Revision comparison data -

........

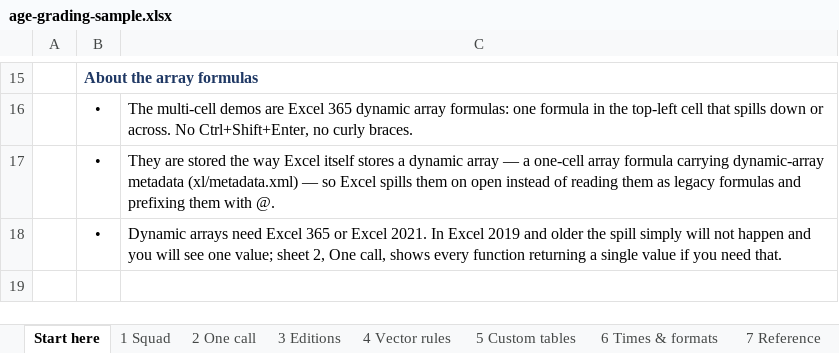
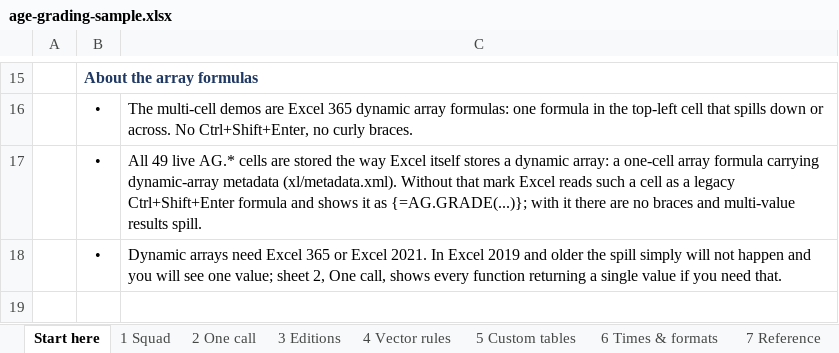
Before and after one commit to igitur/road-running-age-grading, an Excel workbook: xll/examples/age-grading-sample.xlsx, sheet Start here, drawn as a sheet; only a part is shown, gaps mark what is left out; values as stored, in another font and other column widths than the file's, no borders; the diff names each change by its address in the sheet, - before the commit and + after, or states it on an @@ line.

Commit message:
Mark every live cell, not only the ones that spill
2 One call!C6 showed {=AG.GRADE("M",40,10,0.0277...)}: braces, no spill. The
dynamic-array mark was applied only to the anchors registered as spill areas, so
the single-value cells kept a bare one-cell array formula - which is exactly how
Excel spells a legacy Ctrl+Shift+Enter formula, and it renders it with braces.

Every array-returning call needs the mark, scalar results included; that is what
Excel writes when it saves a call to an array-returning function, and a workbook
it saved confirms it:

    ours   <c r="C6" cm="1" s="15"><f t="array" ref="C6">AG.GRADE(...)</f></c>
    Excel  <c r="B12" cm="1" s="7"><f t="array" ref="B12">_xll.XLL.SCHEDULE(...)</f></c>

postprocess() now scans the sheet XML instead of trusting a registry: any cell
holding an array formula anchored on itself gets cm="1", and a multi-cell ref is
a hard error, since that could only ever be legacy CSE. 49 cells marked, up from
11. The audit checks that every array cell is marked rather than assuming a count,
and the workbook's own note now says what is actually in the file.

```diff
--- a/xll/examples/age-grading-sample.xlsx (sheet Start here)
+++ b/xll/examples/age-grading-sample.xlsx (sheet Start here)
-C17: They are stored the way Excel itself stores a dynamic array — a one-cell array formula carrying dynamic-array metadata (xl/metadata.xml) — so Excel spills them on open instead of reading them as legacy formulas and prefixing them with @.
+C17: All 49 live AG.* cells are stored the way Excel itself stores a dynamic array: a one-cell array formula carrying dynamic-array metadata (xl/metadata.xml). Without that mark Excel reads such a cell as a legacy Ctrl+Shift+Enter formula and shows it as {=AG.GRADE(...)}; with it there are no braces and multi-value results spill.
```
Also changed, not shown: 1 other file.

........

Task requirements - In the entries above, restate word for word the lines between the one holding "dynamic-array mark was" and the one holding "a hard error, since", inclusive, and nothing besides.

Answer -
dynamic-array mark was applied only to the anchors registered as spill areas, so
the single-value cells kept a bare one-cell array formula - which is exactly how
Excel spells a legacy Ctrl+Shift+Enter formula, and it renders it with braces.

Every array-returning call needs the mark, scalar results included; that is what
Excel writes when it saves a call to an array-returning function, and a workbook
it saved confirms it:

    ours   <c r="C6" cm="1" s="15"><f t="array" ref="C6">AG.GRADE(...)</f></c>
    Excel  <c r="B12" cm="1" s="7"><f t="array" ref="B12">_xll.XLL.SCHEDULE(...)</f></c>

postprocess() now scans the sheet XML instead of trusting a registry: any cell
holding an array formula anchored on itself gets cm="1", and a multi-cell ref is
a hard error, since that could only ever be legacy CSE. 49 cells marked, up from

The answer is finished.